Revision tracking records
----

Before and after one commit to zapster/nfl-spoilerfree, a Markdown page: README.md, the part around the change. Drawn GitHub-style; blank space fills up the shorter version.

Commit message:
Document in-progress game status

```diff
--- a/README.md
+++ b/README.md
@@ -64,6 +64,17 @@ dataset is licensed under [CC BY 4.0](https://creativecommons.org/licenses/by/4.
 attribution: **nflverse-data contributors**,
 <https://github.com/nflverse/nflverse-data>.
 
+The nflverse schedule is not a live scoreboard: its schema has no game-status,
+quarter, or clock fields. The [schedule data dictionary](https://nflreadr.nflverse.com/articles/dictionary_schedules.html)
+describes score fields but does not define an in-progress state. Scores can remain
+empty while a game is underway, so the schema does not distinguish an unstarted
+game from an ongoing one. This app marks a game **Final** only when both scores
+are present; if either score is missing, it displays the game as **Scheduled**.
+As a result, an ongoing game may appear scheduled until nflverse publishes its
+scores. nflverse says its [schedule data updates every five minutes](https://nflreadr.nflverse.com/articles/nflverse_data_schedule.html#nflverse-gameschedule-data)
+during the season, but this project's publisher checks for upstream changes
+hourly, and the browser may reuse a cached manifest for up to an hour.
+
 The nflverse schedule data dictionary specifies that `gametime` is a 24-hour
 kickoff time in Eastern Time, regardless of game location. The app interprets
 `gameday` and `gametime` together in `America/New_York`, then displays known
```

----

What lines of the data include the word "hour"? Copy each of them.

● Result of the task:
+hourly, and the browser may reuse a cached manifest for up to an hour.
 The nflverse schedule data dictionary specifies that `gametime` is a 24-hour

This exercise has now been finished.